-- MATERIAL PROVIDED follows --

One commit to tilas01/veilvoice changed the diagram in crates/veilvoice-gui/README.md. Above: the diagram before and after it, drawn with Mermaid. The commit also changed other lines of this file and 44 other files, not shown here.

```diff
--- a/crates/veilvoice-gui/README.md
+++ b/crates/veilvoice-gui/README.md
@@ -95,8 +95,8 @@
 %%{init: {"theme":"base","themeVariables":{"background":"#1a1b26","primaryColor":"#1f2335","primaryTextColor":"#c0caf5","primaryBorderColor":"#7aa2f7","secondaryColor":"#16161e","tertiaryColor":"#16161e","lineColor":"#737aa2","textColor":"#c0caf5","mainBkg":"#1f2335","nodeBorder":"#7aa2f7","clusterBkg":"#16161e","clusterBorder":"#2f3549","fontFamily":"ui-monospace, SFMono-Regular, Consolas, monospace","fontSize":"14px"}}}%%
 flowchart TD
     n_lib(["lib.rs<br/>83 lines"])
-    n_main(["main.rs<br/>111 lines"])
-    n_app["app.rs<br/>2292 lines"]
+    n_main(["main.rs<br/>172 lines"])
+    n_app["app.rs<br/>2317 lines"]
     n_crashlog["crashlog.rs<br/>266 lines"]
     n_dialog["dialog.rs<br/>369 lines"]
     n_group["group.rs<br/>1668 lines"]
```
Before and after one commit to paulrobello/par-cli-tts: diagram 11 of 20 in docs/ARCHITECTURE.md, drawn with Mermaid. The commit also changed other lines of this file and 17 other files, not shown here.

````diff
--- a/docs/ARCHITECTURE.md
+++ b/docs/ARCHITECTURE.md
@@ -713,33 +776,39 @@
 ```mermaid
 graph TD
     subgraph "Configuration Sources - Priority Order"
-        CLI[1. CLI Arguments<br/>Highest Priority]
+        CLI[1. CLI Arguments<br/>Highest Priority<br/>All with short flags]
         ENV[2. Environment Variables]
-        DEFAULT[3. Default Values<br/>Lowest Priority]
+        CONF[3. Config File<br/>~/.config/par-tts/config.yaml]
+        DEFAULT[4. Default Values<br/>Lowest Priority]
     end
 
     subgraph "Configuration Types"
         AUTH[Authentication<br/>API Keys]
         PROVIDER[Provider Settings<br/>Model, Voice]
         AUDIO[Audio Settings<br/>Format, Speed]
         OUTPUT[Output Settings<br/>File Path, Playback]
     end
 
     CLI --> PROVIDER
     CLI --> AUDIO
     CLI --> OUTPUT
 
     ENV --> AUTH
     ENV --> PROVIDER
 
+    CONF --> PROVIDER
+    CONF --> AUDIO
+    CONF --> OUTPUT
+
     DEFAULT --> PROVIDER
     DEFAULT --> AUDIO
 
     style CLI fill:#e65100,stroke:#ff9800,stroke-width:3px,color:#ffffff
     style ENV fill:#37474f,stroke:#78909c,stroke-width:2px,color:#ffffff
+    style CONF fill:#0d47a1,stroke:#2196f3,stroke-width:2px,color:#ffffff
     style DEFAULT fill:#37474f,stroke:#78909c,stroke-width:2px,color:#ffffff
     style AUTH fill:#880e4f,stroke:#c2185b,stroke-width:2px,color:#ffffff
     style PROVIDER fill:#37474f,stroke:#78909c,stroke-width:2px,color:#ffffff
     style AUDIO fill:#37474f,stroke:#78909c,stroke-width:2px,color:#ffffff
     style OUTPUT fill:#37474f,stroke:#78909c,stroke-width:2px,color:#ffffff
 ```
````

-- MATERIAL PROVIDED concluded --

Your answer should consist solely of the lines from the one containing "CLI --> OUTPUT" through the last line of the listing, written out word for word.

     CLI --> OUTPUT
 
     ENV --> AUTH
     ENV --> PROVIDER
 
+    CONF --> PROVIDER
+    CONF --> AUDIO
+    CONF --> OUTPUT
+
     DEFAULT --> PROVIDER
     DEFAULT --> AUDIO
 
     style CLI fill:#e65100,stroke:#ff9800,stroke-width:3px,color:#ffffff
     style ENV fill:#37474f,stroke:#78909c,stroke-width:2px,color:#ffffff
+    style CONF fill:#0d47a1,stroke:#2196f3,stroke-width:2px,color:#ffffff
     style DEFAULT fill:#37474f,stroke:#78909c,stroke-width:2px,color:#ffffff
     style AUTH fill:#880e4f,stroke:#c2185b,stroke-width:2px,color:#ffffff
     style PROVIDER fill:#37474f,stroke:#78909c,stroke-width:2px,color:#ffffff
     style AUDIO fill:#37474f,stroke:#78909c,stroke-width:2px,color:#ffffff
     style OUTPUT fill:#37474f,stroke:#78909c,stroke-width:2px,color:#ffffff
 ```
````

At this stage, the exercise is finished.